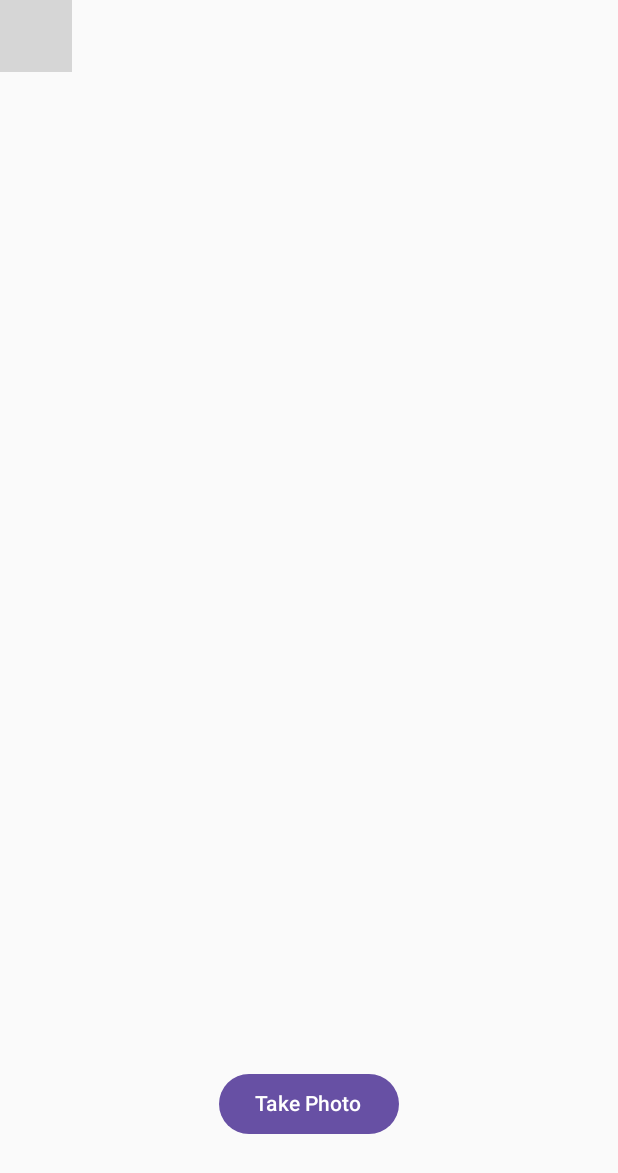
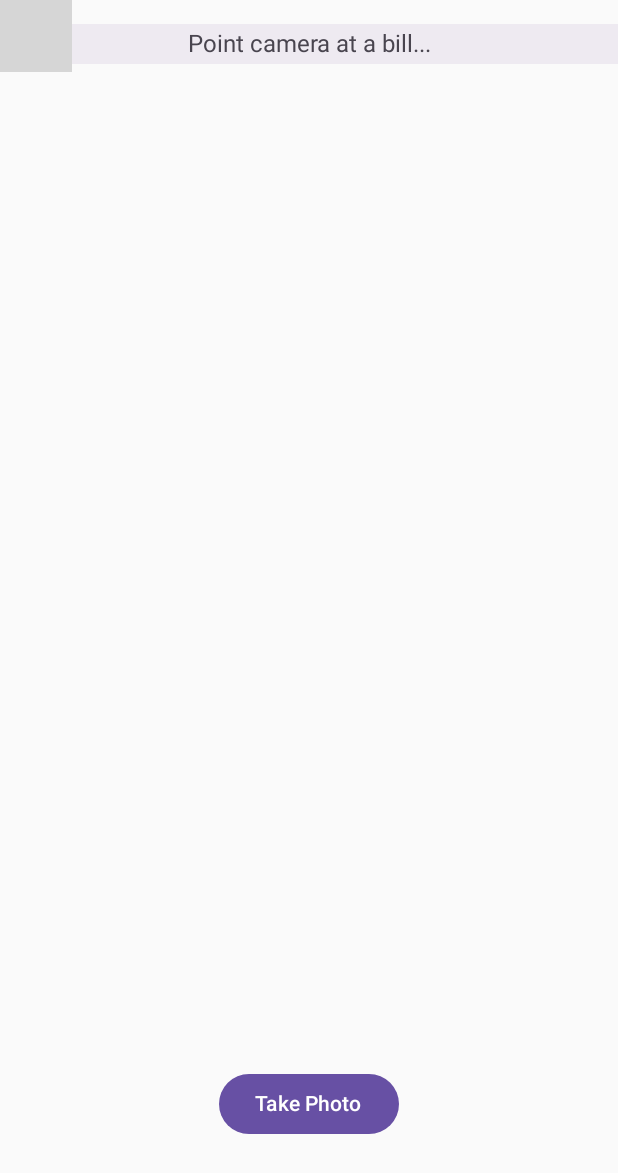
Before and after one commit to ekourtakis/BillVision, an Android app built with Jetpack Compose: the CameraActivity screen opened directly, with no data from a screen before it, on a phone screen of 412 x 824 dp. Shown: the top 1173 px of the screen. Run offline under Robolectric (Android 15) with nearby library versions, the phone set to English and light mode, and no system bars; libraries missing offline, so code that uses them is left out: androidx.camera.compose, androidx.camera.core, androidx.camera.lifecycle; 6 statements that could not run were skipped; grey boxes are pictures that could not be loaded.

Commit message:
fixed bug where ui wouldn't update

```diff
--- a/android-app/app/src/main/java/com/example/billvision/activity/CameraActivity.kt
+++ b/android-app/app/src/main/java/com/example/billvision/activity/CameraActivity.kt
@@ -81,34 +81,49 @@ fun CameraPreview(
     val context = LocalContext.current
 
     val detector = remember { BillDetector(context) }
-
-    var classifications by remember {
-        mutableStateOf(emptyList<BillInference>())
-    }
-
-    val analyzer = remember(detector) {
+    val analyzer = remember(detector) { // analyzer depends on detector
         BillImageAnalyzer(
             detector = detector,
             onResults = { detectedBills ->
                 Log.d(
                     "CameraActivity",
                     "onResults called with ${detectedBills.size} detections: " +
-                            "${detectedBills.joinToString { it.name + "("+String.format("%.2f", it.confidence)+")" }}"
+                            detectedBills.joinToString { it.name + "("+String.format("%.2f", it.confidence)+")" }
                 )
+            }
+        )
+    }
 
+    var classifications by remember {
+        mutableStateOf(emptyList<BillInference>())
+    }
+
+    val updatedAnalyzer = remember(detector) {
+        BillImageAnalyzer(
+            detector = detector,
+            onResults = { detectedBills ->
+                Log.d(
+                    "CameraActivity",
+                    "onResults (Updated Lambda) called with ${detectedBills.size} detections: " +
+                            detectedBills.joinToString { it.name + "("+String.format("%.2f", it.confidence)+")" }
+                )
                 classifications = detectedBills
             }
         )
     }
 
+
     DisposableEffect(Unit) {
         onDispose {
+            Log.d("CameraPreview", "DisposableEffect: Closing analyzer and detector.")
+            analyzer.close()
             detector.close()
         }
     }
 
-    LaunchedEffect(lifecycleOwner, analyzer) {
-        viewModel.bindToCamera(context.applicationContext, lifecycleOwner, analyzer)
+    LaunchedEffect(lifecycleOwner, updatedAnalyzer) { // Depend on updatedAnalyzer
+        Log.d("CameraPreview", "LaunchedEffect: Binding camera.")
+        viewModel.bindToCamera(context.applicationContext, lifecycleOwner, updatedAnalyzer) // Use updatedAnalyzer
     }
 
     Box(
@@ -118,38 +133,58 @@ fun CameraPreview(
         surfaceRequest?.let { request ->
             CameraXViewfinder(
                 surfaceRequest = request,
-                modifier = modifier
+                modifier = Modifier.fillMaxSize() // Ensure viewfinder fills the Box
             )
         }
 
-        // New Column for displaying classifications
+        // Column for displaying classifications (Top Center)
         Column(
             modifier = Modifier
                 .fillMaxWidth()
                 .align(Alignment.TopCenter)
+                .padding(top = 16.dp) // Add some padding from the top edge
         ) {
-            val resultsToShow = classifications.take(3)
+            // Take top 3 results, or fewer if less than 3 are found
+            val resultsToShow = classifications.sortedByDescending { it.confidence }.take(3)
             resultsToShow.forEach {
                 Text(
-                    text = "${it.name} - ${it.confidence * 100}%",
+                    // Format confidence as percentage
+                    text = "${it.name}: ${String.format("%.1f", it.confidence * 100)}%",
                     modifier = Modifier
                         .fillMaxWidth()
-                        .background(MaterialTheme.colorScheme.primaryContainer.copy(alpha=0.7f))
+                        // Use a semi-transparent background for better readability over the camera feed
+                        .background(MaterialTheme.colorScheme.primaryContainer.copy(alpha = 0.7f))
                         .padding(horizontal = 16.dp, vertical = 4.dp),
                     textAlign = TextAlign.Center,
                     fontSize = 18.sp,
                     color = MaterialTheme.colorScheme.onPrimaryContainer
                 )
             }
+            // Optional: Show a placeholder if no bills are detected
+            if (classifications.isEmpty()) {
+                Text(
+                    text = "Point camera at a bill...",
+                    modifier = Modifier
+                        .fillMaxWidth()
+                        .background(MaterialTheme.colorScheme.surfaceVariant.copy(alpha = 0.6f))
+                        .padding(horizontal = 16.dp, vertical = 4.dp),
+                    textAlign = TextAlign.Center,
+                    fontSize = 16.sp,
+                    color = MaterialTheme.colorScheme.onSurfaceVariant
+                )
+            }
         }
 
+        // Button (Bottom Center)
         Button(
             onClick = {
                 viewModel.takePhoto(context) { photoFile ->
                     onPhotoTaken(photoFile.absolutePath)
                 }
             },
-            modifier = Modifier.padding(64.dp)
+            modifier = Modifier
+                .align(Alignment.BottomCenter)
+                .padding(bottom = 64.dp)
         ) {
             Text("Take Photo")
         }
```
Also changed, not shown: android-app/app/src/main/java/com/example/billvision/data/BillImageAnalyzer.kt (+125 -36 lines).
+ + + + +
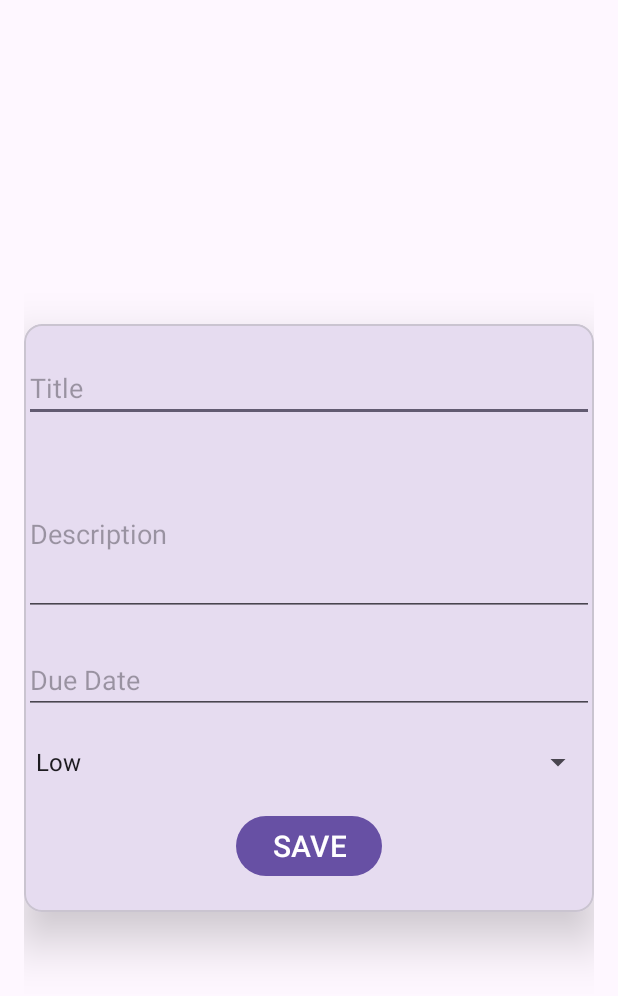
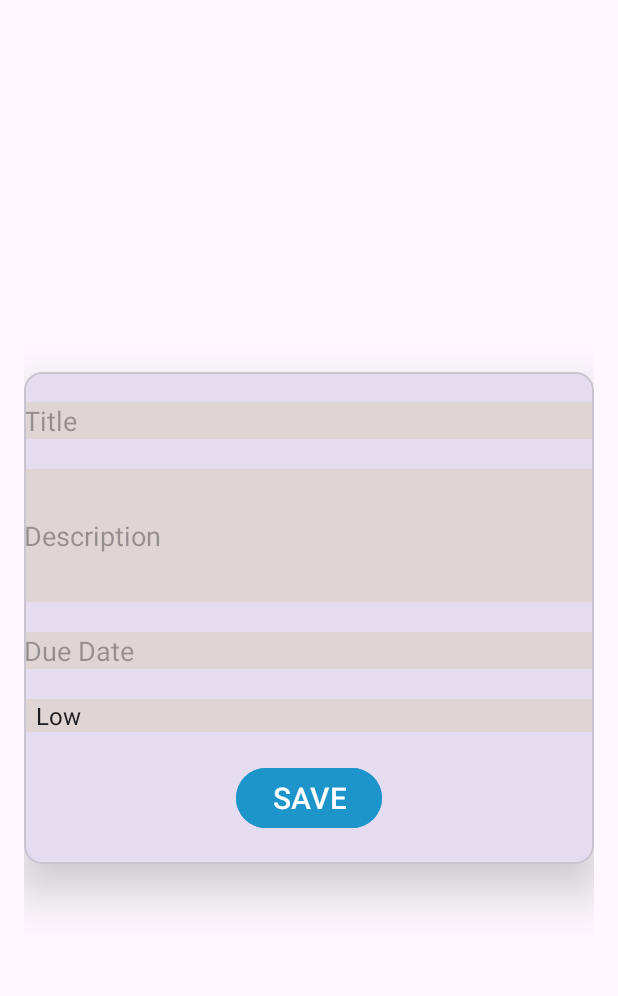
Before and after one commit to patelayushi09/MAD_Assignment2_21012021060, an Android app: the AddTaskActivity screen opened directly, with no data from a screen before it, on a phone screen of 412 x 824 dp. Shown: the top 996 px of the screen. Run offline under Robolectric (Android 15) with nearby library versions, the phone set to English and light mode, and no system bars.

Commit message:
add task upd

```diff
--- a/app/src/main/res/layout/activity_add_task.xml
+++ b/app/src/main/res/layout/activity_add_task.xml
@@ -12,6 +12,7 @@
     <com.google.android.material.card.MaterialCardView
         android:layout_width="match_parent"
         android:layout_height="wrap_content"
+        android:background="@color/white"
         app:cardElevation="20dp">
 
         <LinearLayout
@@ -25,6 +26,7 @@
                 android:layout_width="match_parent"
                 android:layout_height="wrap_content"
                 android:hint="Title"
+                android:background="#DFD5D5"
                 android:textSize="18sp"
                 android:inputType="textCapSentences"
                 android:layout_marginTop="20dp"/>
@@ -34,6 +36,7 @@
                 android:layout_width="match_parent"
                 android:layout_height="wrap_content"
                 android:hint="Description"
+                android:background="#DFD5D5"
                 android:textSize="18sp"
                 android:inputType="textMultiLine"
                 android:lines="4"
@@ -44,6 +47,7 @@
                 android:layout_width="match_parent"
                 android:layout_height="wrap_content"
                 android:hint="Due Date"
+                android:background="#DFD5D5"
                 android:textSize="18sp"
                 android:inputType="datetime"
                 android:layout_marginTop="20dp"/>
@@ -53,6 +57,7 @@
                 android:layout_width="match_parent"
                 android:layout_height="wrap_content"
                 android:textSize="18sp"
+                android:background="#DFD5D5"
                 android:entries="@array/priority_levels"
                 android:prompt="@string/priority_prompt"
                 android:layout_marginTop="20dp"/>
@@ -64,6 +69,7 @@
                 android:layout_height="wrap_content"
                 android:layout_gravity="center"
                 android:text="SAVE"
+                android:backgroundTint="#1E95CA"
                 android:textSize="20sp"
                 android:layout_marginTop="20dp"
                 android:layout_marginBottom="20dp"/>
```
+ + + + +
Instructions for the task: For the entries shown above, tally every line containing the word "classifications". Report the tally and nothing else.

Solved exercise: 8